[[ Records provided, beginning ]]
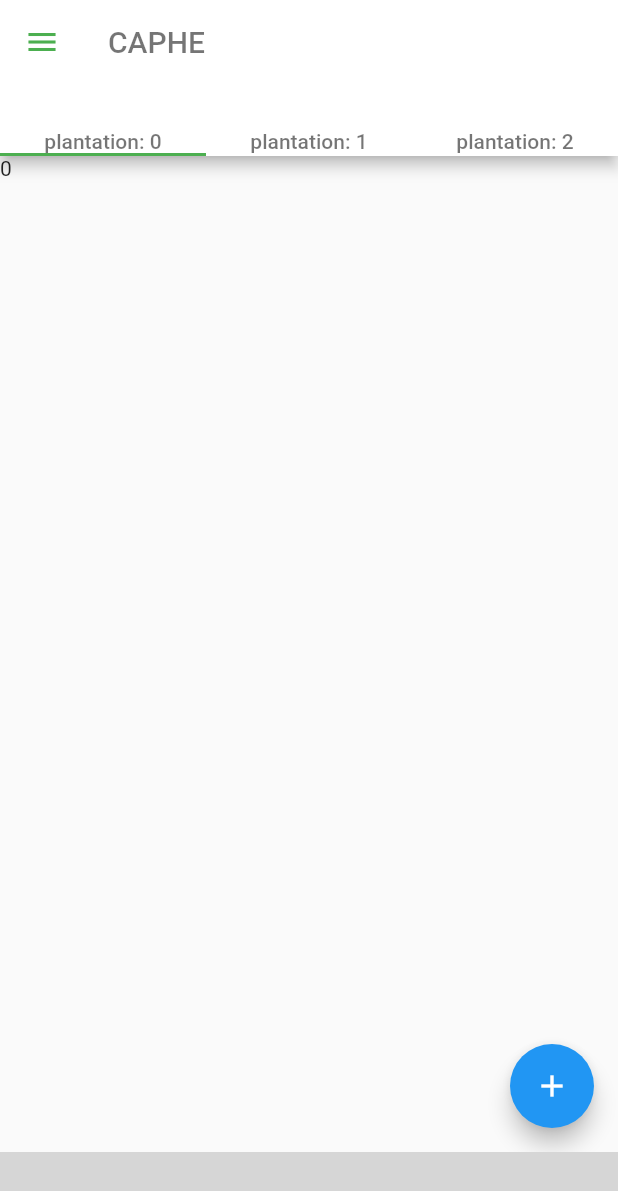
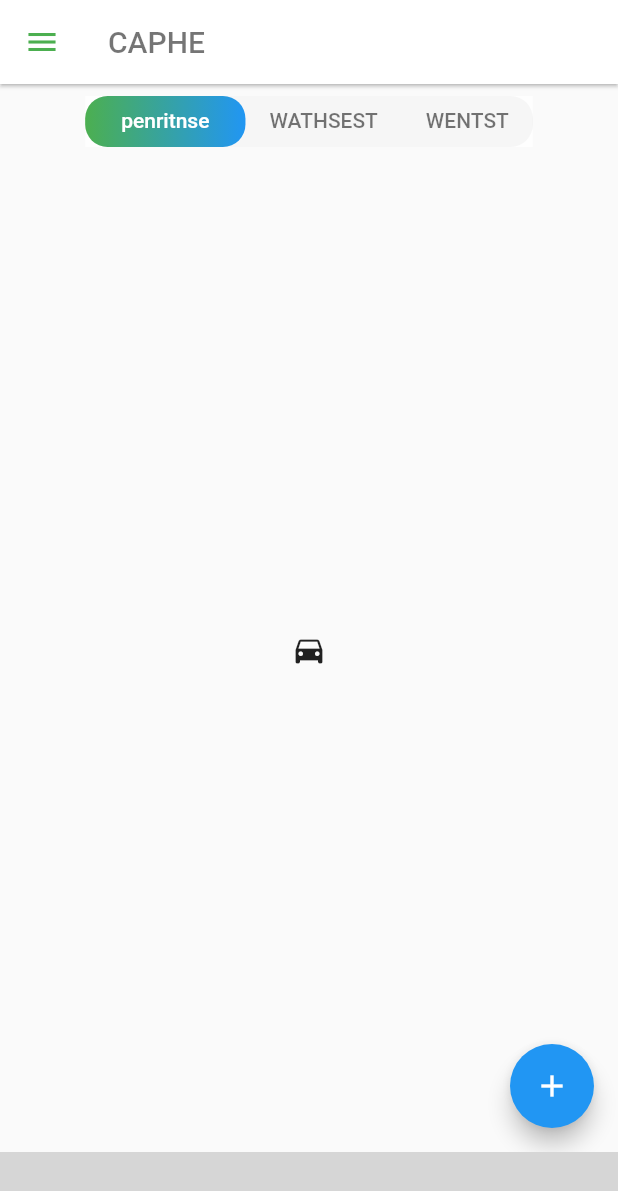
Before and after one commit to aldrinjao/caphe_0, a Flutter app: the screen it shows after launch, on a phone screen of 412 x 824 dp. Shown: the top 1191 px of the screen. Run offline on Flutter 3.47's test engine with Material 2 defaults, Android fonts, the phone set to English and light mode, and no system bars; our stand-ins replace charts_flutter; missing offline and left inert: circular_bottom_navigation; grey boxes are pictures that could not be loaded.

Commit message:
Modified indicator

```diff
--- a/lib/screens/home.dart
+++ b/lib/screens/home.dart
@@ -12,7 +12,8 @@ class HomeScreen extends StatefulWidget {
 class _HomeScreenState extends State<HomeScreen> {
   //this is for the bottom navigation
   int selectedPos = 0;
-
+  List<Color> _tabColors = [Colors.green[400], Colors.blue[400], Colors. purple[400], Colors.red[400]];
+  Color _tabColor;
   double bottomNavBarHeight = 60;
 
   List<TabItem> tabItems = List.of([
@@ -28,13 +29,14 @@ class _HomeScreenState extends State<HomeScreen> {
   void initState() {
     super.initState();
     _navigationController = new CircularBottomNavigationController(selectedPos);
+    _tabColor = _tabColors[0];
   }
 
   @override
   Widget build(BuildContext context) {
-    return DefaultTabController(
-      length: 3,
-      child: Scaffold(
+
+
+    return Scaffold(
         drawer: DrawerContainer(),
         appBar: AppBar(
           title: Text(
@@ -43,23 +45,46 @@ class _HomeScreenState extends State<HomeScreen> {
           ),
           iconTheme: IconThemeData(color: Colors.green),
           backgroundColor: Colors.white,
-          bottom: TabBar(
-            tabs: List.generate(3, (index) {
-              return new Text("plantation: $index",
-                  style: TextStyle(color: Colors.black54));
-            }),
+          elevation: 1,
+
+        ),
+        body: new DefaultTabController(
+          length: 3,
+          child: new Column(
+            children: <Widget>[
+              Padding(padding: EdgeInsets.all(4),),
+              new Container(
+                decoration: ShapeDecoration(shape: RoundedRectangleBorder(borderRadius: BorderRadius.circular(15.0)), color: Colors.grey[300]),
+                constraints: BoxConstraints(maxHeight: 150.0),
+                child: new Material(
+                  color: Colors.white70,
+                  child: new TabBar(
+                    unselectedLabelColor: Colors.black54,
+                    isScrollable: true,
+                    indicator: ShapeDecoration(shape: RoundedRectangleBorder(borderRadius: BorderRadius.circular(15.0)), gradient: LinearGradient(colors: [Colors.green, Colors.blue])),
+                    tabs: [
+                      Padding(
+                        padding: const EdgeInsets.all(8.0),
+                        child: Text("penritnse"),
+                      ),
+                      Text("WATHSEST"),
+                      Text("WENTST")
+
+                    ],
+                  ),
+                ),
+              ),
+              new Expanded(
+                child: new TabBarView(
+                  children: [
+                    new Icon(Icons.directions_car),
+                    new Icon(Icons.directions_transit),
+                    CircleTracker(),
+                  ],
+                ),
+              ),
+            ],
           ),
-        ),
-        body: TabBarView(
-          children: [
-            Text(selectedPos.toString()),
-            Container(
-                width: double.infinity,
-                height: double.infinity,
-                color: Colors.blue)
-            ,
-            CircleTracker(),
-          ],
         ),
         bottomNavigationBar: bottomNav(),
 //        TabBarView(
@@ -74,48 +99,6 @@ class _HomeScreenState extends State<HomeScreen> {
           backgroundColor: Colors.blue,
           child: Icon(Icons.add),
         ),
-      ),
-    );
-  }
-
-  Widget bodyContainer() {
-    Color selectedColor = tabItems[selectedPos].color;
-    String slogan;
-    switch (selectedPos) {
-      case 0:
-        slogan = "Home Show Gauge Chart";
-        break;
-      case 1:
-        slogan = "Show calendar";
-        break;
-      case 2:
-        slogan = "Show about";
-        break;
-      case 3:
-        slogan = "Show timeline";
-        break;
-    }
-
-    return GestureDetector(
-      child: Container(
-        width: double.infinity,
-        height: double.infinity,
-        color: selectedColor,
-        child: Center(
-          child: Text(
-            slogan,
-            style: TextStyle(
-                color: Colors.white, fontWeight: FontWeight.bold, fontSize: 20),
-          ),
-        ),
-      ),
-      onTap: () {
-        if (_navigationController.value == tabItems.length - 1) {
-          _navigationController.value = 0;
-        } else {
-          _navigationController.value++;
-        }
-      },
     );
   }
 
@@ -129,6 +112,7 @@ class _HomeScreenState extends State<HomeScreen> {
       selectedCallback: (int selectedPos) {
         setState(() {
           this.selectedPos = selectedPos;
+          _tabColor = _tabColors[selectedPos];
           print(_navigationController.value);
         });
       },
```
Also changed, not shown: lib/main.dart (+42 -0 lines).
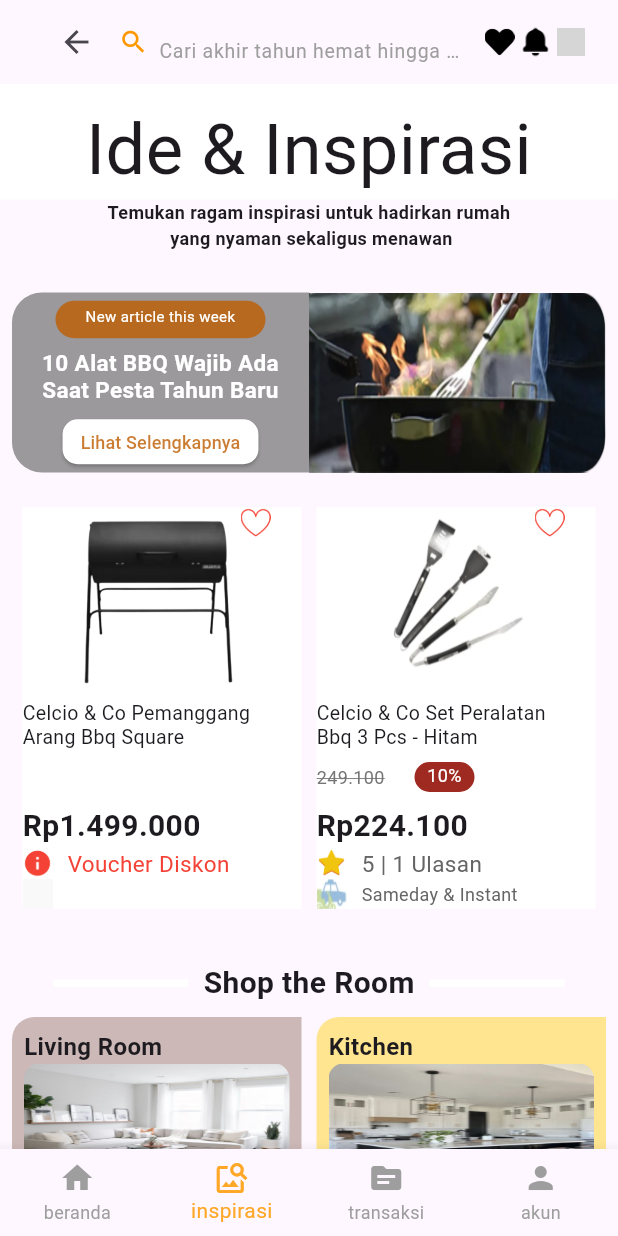
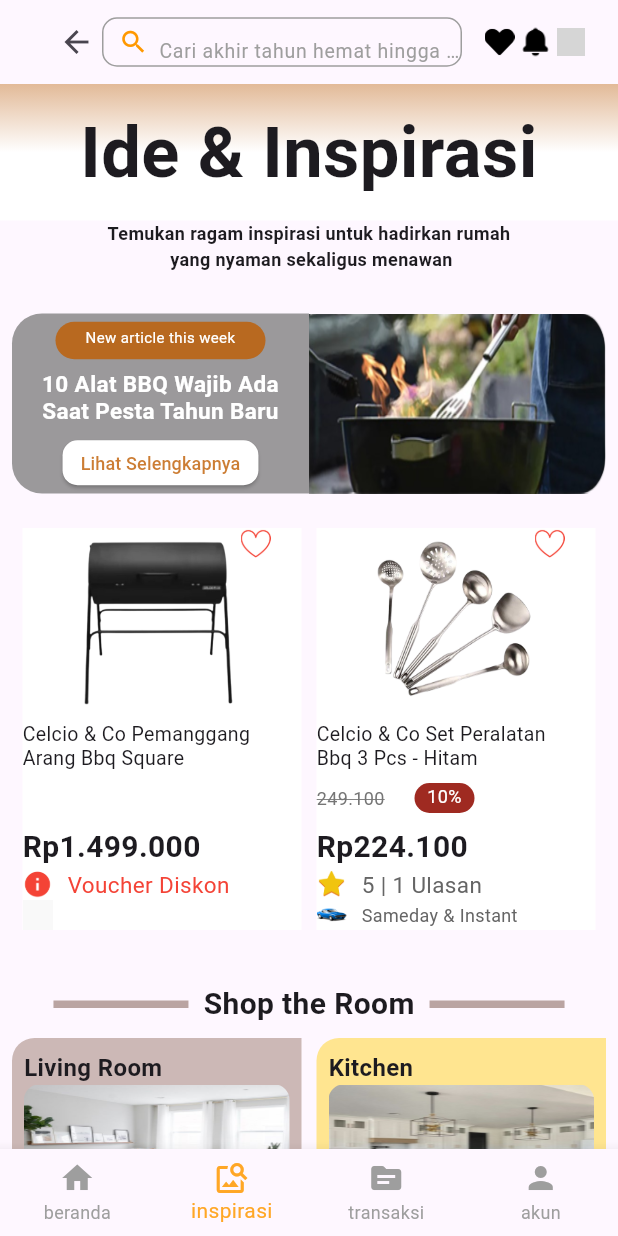
Before and after one commit to ikhwanularif25/ruparupa, a Flutter app: the screen it shows after launch, item 2 of the bottom bar chosen, on a phone screen of 412 x 824 dp. Run offline on Flutter 3.47's test engine with Material 3 defaults, Android fonts, the light colour scheme and no system bars; our stand-ins replace carousel_slider; Roboto replaces fonts that are missing (Agdasima); grey boxes are pictures that could not be loaded.

Commit message:
inspirasi

```diff
--- a/lib/inspirasi.dart
+++ b/lib/inspirasi.dart
@@ -7,7 +7,6 @@ import 'package:ruparupa/componen/shopinshop.dart';
 import 'package:ruparupa/componen/shopthelook.dart';
 import 'package:ruparupa/componen/shopthelook2.dart';
 import 'package:ruparupa/componen/tips.dart';
-import 'package:google_fonts/google_fonts.dart';
 
 class inspirasiscreen extends StatefulWidget {
   const inspirasiscreen({Key? key}) : super(key: key);
@@ -23,7 +22,7 @@ class _inspirasiscreenState extends State<inspirasiscreen> {
       appBar: AppBar(
         actions: [
           Padding(
-            padding: const EdgeInsets.only(left: 4, right: 22),
+            padding: const EdgeInsets.only(left: 8, right: 22),
             child: Row(
               crossAxisAlignment: CrossAxisAlignment.center,
               children: [
@@ -38,7 +37,7 @@ class _inspirasiscreenState extends State<inspirasiscreen> {
                   decoration: BoxDecoration(
                     borderRadius: BorderRadius.circular(10),
                     border: Border.all(
-                      color: Colors.transparent, // Border color
+                      color: Colors.grey, // Border color
                     ),
                   ),
                   child: Padding(
@@ -111,20 +110,19 @@ class _inspirasiscreenState extends State<inspirasiscreen> {
                     begin: Alignment.topCenter,
                     end: Alignment.center,
                     colors: [
-                      Color.fromRGBO(255, 255, 255, 1), // Warna atas (coklat)
+                      Color.fromRGBO(226, 186, 152, 1), // Warna atas (coklat)
                       Color.fromARGB(255, 255, 255, 255), // Warna bawah (putih)
                     ],
                   ),
                 ),
                 child: Center(
                   child: Padding(
-                    padding: const EdgeInsets.only(top: 10),
+                    padding: const EdgeInsets.all(12.0),
                     child: Text(
                       "Ide & Inspirasi",
-                      style: GoogleFonts.agdasima(
-                        textStyle: TextStyle(
-                          fontSize: 47.0,
-                        ),
+                      style: TextStyle(
+                        fontSize: 47.0,
+                        fontWeight: FontWeight.bold,
                       ),
                       textAlign: TextAlign.center,
                     ),
@@ -258,14 +256,14 @@ class _inspirasiscreenState extends State<inspirasiscreen> {
                         width: 10), // Add spacing between widgets if needed
                     Expanded(
                       child: ide1(
-                        gambar: 'assets/images/spatula2.png',
+                        gambar: 'assets/images/spatula.png',
                         nama: 'Celcio & Co Set Peralatan \nBbq 3 Pcs - Hitam',
                         hargadiskon: '249.100',
                         diskon: '10%',
                         harga: 'Rp224.100',
                         icon: "assets/images/star.png",
                         ket: "5 | 1 Ulasan",
-                        icon2: 'assets/images/car2.png',
+                        icon2: 'assets/images/car.png',
                         ket2: 'Sameday & Instant',
                         ketColor2: const Color.fromARGB(255, 101, 101, 101),
                         discolor: const Color.fromARGB(255, 159, 42, 33),
@@ -284,7 +282,7 @@ class _inspirasiscreenState extends State<inspirasiscreen> {
                     height: 5,
                     width: 90,
                     decoration: const BoxDecoration(
-                      color: Color.fromARGB(255, 255, 255, 255),
+                      color: Color.fromARGB(130, 121, 85, 72),
                     ),
                   ),
                   const SizedBox(
@@ -305,7 +303,7 @@ class _inspirasiscreenState extends State<inspirasiscreen> {
                     height: 5,
                     width: 90,
                     decoration: const BoxDecoration(
-                      color: Color.fromARGB(255, 255, 255, 255),
+                      color: Color.fromARGB(130, 121, 85, 72),
                     ),
                   ),
                 ],
@@ -383,7 +381,7 @@ class _inspirasiscreenState extends State<inspirasiscreen> {
                       height: 5,
                       width: 100,
                       decoration: const BoxDecoration(
-                        color: Color.fromARGB(255, 250, 250, 250),
+                        color: Color.fromARGB(130, 121, 85, 72),
                       ),
                     ),
                     const SizedBox(
@@ -404,7 +402,7 @@ class _inspirasiscreenState extends State<inspirasiscreen> {
                       height: 5,
                       width: 100,
                       decoration: const BoxDecoration(
-                        color: Color.fromARGB(255, 255, 255, 255),
+                        color: Color.fromARGB(130, 121, 85, 72),
                       ),
                     ),
                   ],
@@ -424,7 +422,7 @@ class _inspirasiscreenState extends State<inspirasiscreen> {
                 judul: "Storage \nSolutions",
                 ket:
                     "Temukan solusi \npenyimpanan untuk \nsemua ruangan agar \nrumah tetap rapi \nsetiap saat",
-                gambar: 'assets/images/shopin.jpg',
+                gambar: 'assets/images/homestorage.jpg',
                 color: Color.fromARGB(221, 217, 228, 234),
               ),
               const SizedBox(
@@ -439,7 +437,7 @@ class _inspirasiscreenState extends State<inspirasiscreen> {
                       height: 5,
                       width: 100,
                       decoration: const BoxDecoration(
-                        color: Color.fromARGB(130, 255, 255, 255),
+                        color: Color.fromARGB(130, 121, 85, 72),
                       ),
                     ),
                     const SizedBox(
@@ -460,7 +458,7 @@ class _inspirasiscreenState extends State<inspirasiscreen> {
                       height: 5,
                       width: 100,
                       decoration: const BoxDecoration(
-                        color: Color.fromARGB(255, 255, 255, 255),
+                        color: Color.fromARGB(130, 121, 85, 72),
                       ),
                     ),
                   ],
@@ -587,7 +585,7 @@ class _inspirasiscreenState extends State<inspirasiscreen> {
                       height: 5,
                       width: 55,
                       decoration: const BoxDecoration(
-                        color: Color.fromARGB(255, 255, 255, 255),
+                        color: Color.fromARGB(130, 121, 85, 72),
                       ),
                     ),
                     const SizedBox(
```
[[ Records provided, end ]]
• _Work instruction_
Find the string "double" in the listing and return every line that holds it.

• _Solution to this task_
   double bottomNavBarHeight = 60;
-                width: double.infinity,
-                height: double.infinity,
-        width: double.infinity,
-        height: double.infinity,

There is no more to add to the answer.